Meanwhile, his Democratic rival -- U.S. Rep. Debbie Wasserman Schultz -- has zero, according to a list we obtained from the Broward Supervisor of Elections today.

The Florida Democratic Party registered 21 poll watchers in Broward. The only other poll watcher is one person for Brenda Forman who is running for the Clerk of Courts position held by her husband, Howard Forman, who is retiring.

The deadline to register poll watchers was Aug. 16. Poll watchers can stand within voting areas and monitor on behalf of campaigns.
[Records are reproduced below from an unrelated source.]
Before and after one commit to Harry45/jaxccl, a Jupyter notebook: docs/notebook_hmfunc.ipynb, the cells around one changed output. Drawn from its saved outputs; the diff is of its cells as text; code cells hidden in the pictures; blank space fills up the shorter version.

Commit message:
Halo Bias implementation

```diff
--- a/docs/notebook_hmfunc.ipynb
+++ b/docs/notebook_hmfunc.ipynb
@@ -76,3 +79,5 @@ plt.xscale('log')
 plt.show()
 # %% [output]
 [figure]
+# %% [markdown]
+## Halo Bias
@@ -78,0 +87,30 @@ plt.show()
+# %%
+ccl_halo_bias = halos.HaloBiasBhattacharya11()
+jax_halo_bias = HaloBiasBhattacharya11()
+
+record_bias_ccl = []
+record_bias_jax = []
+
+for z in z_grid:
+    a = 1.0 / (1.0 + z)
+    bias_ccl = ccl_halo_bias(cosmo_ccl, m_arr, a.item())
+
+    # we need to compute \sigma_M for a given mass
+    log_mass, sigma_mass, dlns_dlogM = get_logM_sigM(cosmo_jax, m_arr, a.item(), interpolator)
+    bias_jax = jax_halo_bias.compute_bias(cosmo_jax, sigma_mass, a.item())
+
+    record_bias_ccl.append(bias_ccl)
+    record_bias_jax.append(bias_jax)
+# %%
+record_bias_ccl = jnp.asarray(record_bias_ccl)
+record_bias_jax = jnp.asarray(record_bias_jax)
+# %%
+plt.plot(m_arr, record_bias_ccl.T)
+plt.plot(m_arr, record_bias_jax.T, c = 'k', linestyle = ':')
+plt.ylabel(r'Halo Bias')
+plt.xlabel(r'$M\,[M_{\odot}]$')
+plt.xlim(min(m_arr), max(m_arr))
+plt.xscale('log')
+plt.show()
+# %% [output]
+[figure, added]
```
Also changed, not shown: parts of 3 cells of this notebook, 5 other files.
J.C. Planas, an elections lawyer for Republicans in Miami-Dade, previously told the Miami Herald that campaigns rarely use poll watchers for primaries -- but he says they should. 

"Poll watching provides verification that the process is running smoothly," he told the Herald in March before the presidential primary when Donald Trump used dozens of poll watchers. "I consider it an important part of a campaign's legal strategy to make sure the process fair."

The Miami-Dade Supervisor of Elections has released a list of poll watchers only for early voting and not yet for election day. That list shows no poll watchers for Canova or Wasserman Schultz.

Canova and Wasserman Schultz are competing in the Aug. 30th primary in a district that stretches from Weston to northern Miami-Dade County. 

 

Tim Canova attacks Debbie Wasserman Schultz on Big Sugar, DNC role in TV ads

Tim Canova has released two new TV ads attacking U.S. Rep. Debbie Wasserman Schultz, D-Weston, over her positions on Big Sugar and payday loans and related to her resignation as chair of the Democratic National Committee.

The ads are running on local cable and broadcast outlets. The Democrats are competing in a Broward/Miami-Dade district in the Aug. 30 primary.

Here are the ads: